Where the data below contains pictures, omit them; output the rest word for word.
--------
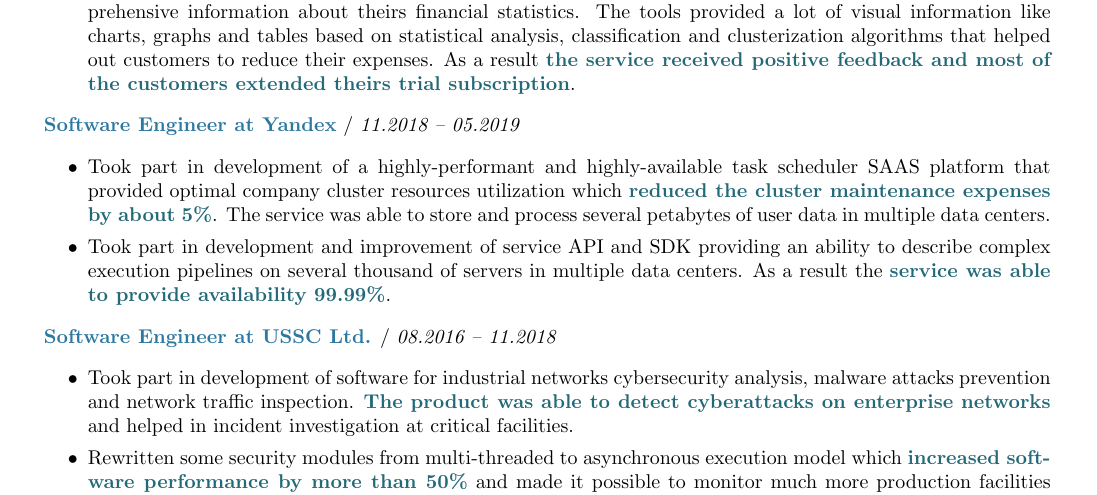
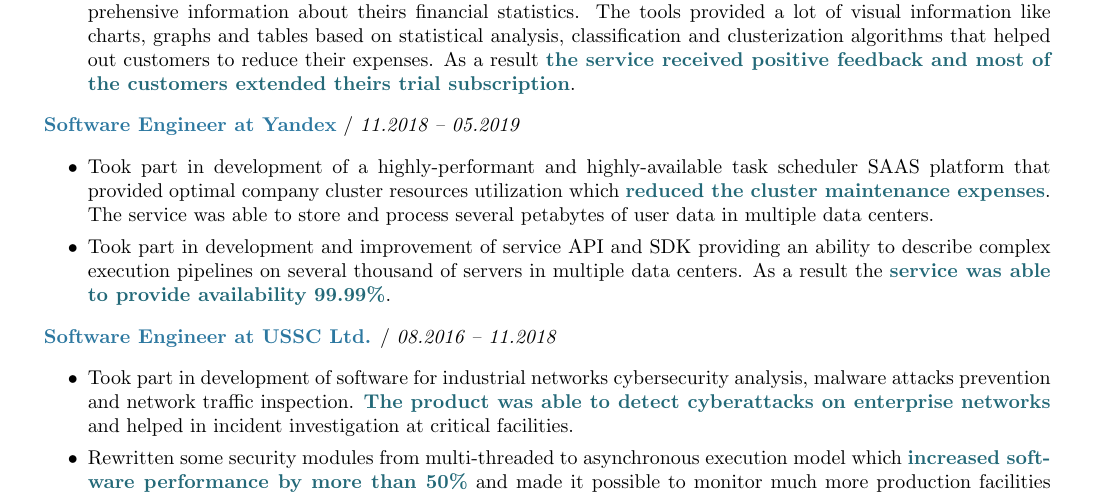
Before and after one commit to dapper91/cv, a LaTeX CV (cv.eng.tex): part of the page, cut so that both start at the same text. Compiled offline with pdfLaTeX.

Commit message:
eng cv fix

```diff
--- a/cv.eng.tex
+++ b/cv.eng.tex
@@ -88,7 +88,7 @@
 
         \begin{itemize}
 
-        \item Took part in development of a highly-performant and highly-available task scheduler SAAS platform that provided optimal company cluster resources utilization which \info{reduced the cluster maintenance expenses by about 5\%}. The service was able to store and process several petabytes of user data in multiple data centers.
+        \item Took part in development of a highly-performant and highly-available task scheduler SAAS platform that provided optimal company cluster resources utilization which \info{reduced the cluster maintenance expenses}. The service was able to store and process several petabytes of user data in multiple data centers.
 
         \item Took part in development and improvement of service API and SDK providing an ability to describe complex execution pipelines on several thousand of servers in multiple data centers. As a result the \info{service was able to provide availability 99.99\%}.
 
```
--------
Result of this task:
Before and after one commit to dapper91/cv, a LaTeX CV (cv.eng.tex): part of the page, cut so that both start at the same text. Compiled offline with pdfLaTeX.

Commit message:
eng cv fix

```diff
--- a/cv.eng.tex
+++ b/cv.eng.tex
@@ -88,7 +88,7 @@
 
         \begin{itemize}
 
-        \item Took part in development of a highly-performant and highly-available task scheduler SAAS platform that provided optimal company cluster resources utilization which \info{reduced the cluster maintenance expenses by about 5\%}. The service was able to store and process several petabytes of user data in multiple data centers.
+        \item Took part in development of a highly-performant and highly-available task scheduler SAAS platform that provided optimal company cluster resources utilization which \info{reduced the cluster maintenance expenses}. The service was able to store and process several petabytes of user data in multiple data centers.
 
         \item Took part in development and improvement of service API and SDK providing an ability to describe complex execution pipelines on several thousand of servers in multiple data centers. As a result the \info{service was able to provide availability 99.99\%}.
 
```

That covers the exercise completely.